Some doctors leave the slip in place and fuse the spine without realigning it. The problem is, the spine and its normal state are in a perfectly balanced position. Even with a stable spine that is translated forward, the muscles are forced to battle the effects of gravity in an abnormal position, which commonly leads to increased back pain and muscle fatigue. My preference is to remove the disk and systematically realign the disk by not only improving the height of the disk but also the curvature in the position of the bone which has slipped forward.
As you see in these pictures, Step One involves removing the disk from the front to reestablish the height of the disk and simultaneously improve the position of the spine. You can see from the red arrows that the spine slips back closer to the normal position even with just the removal of the disk and placement of the bone graft between the bones that are slipped forward. Once the disk has been replaced by bone graft, screws or then placed in the back of the spine over the levels to be fused. The bone, which is forward, has a special screw with an extended head that allows the surgeon to place a rod above and below the shifted bone while still capturing the screw. When the rod is placed within the heads of the screw and the set screw is tightened the bone that is slipped forward slowly pulls back into place.
The surgeon must be careful that the nerve is not injured in the process. For that reason, my preference is to remove the disk in the front first to improve the height, followed by removal of the broken bone in the back and removal of all the scar and bony fragments compressing the nerve in the back prior to realigning the spine. This prevents the nerve from being damaged in the process of realignment.
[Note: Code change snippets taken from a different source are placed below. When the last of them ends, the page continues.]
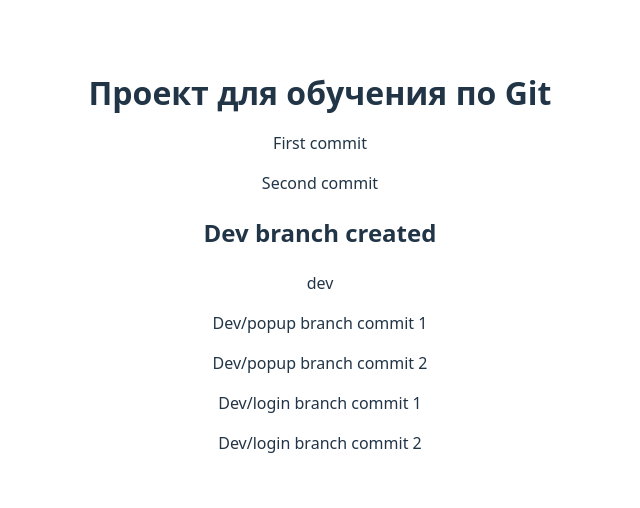
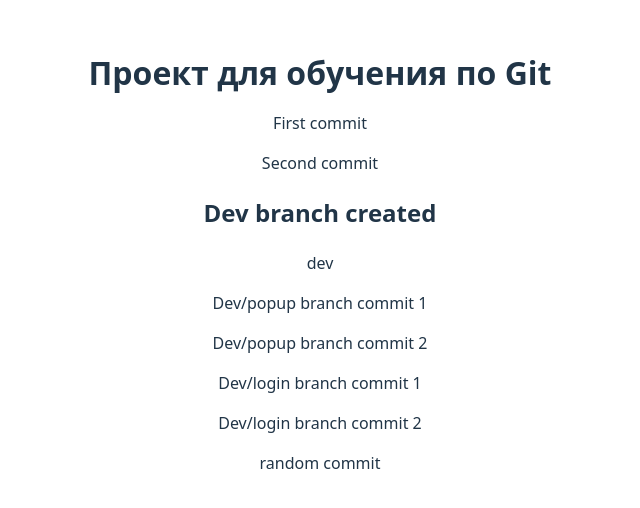
Before and after one commit to semaxio/gittesting1, a React (Vite) app: page / in a window 1280 px wide. Shown: the part 138-646 px from the top of the page, without its empty margins (320-960 px from the left). Built offline with nearby package versions, Linux system fonts and the light colour scheme.

Commit message:
randoom commit

```diff
--- a/src/App.tsx
+++ b/src/App.tsx
@@ -17,6 +17,7 @@
         <p>Dev/login branch commit 1</p>
         <p>Dev/login branch commit 2</p>
       </div>
+      <p>random commit</p>
     </>
   )
 }
```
Once the spine is realigned and the rods are in place and final tightened, bone graft is placed along the side of the spine, in addition to the bone in the front, to ensure the bones fuse together over time. ~Dr Cyr